Code change snippets
■ ■ ■ ■ ■

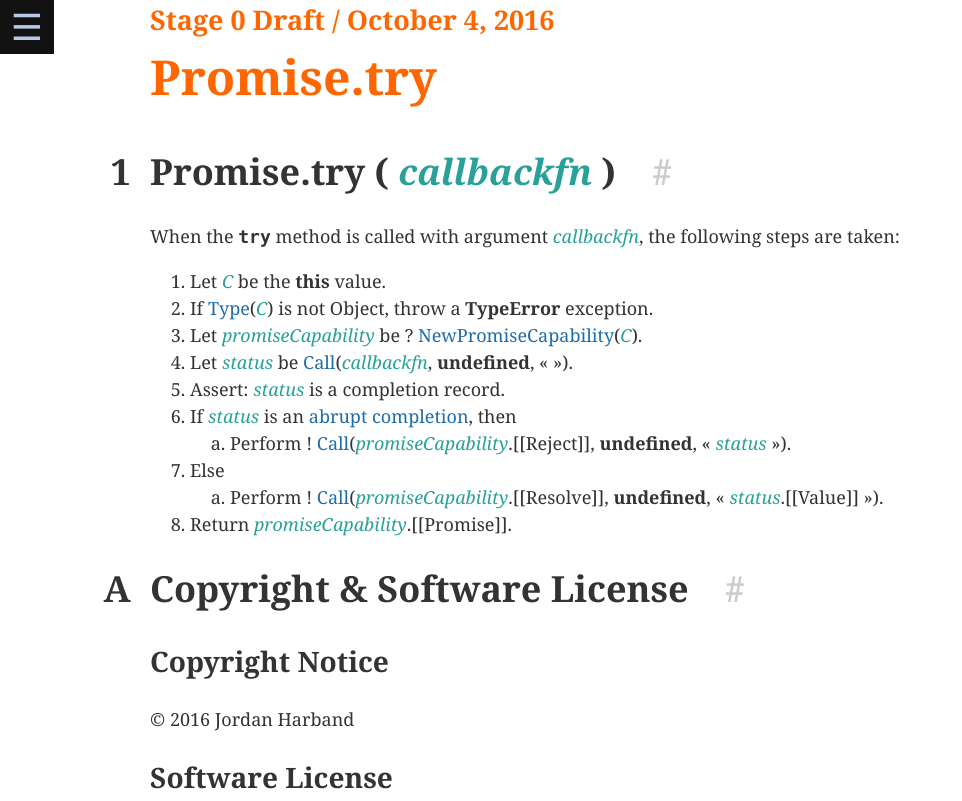
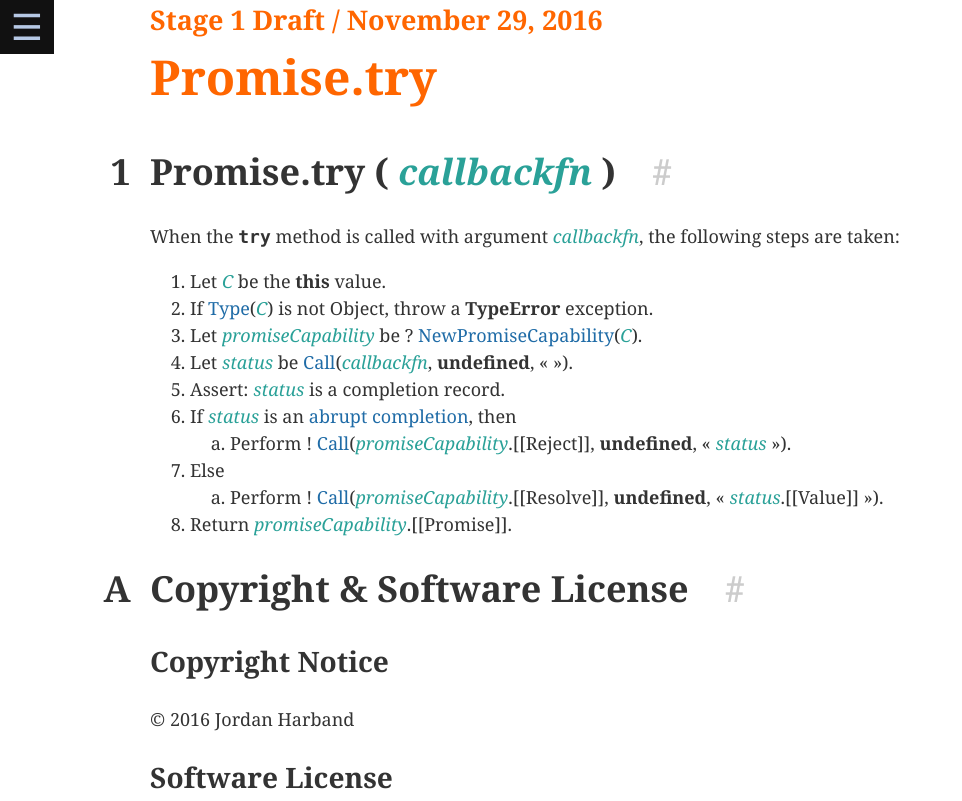
Before and after one commit to tc39/proposal-promise-try, a website: page index.html in a window 1280 px wide. Shown: the top 801 px of the page, without its empty margins (0-962 px from the left). Drawn offline with nearby package versions, Linux system fonts and the light colour scheme.

Commit message:
Stage 1.
Per https://github.com/tc39/proposals/commit/fa018af9f41264a65871c570935655e365d4d6e7

```diff
--- a/index.html
+++ b/index.html
@@ -44,7 +44,7 @@
 			</ol>
 		</div>
 	</div>
-	<h1 class="version">Stage 0 Draft / October 4, 2016</h1>
+	<h1 class="version">Stage 1 Draft / November 29, 2016</h1>
 	<h1 class="title">Promise.try</h1>
 
 	<emu-clause id="sec-promise.try">
```
Also changed, not shown: README.md, 1 other file.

■ ■ ■ ■ ■

TASK DETAILS
Look through the data above. Find each line with the string "Draft" and copy it.

REPLY
-	<h1 class="version">Stage 0 Draft / October 4, 2016</h1>
+	<h1 class="version">Stage 1 Draft / November 29, 2016</h1>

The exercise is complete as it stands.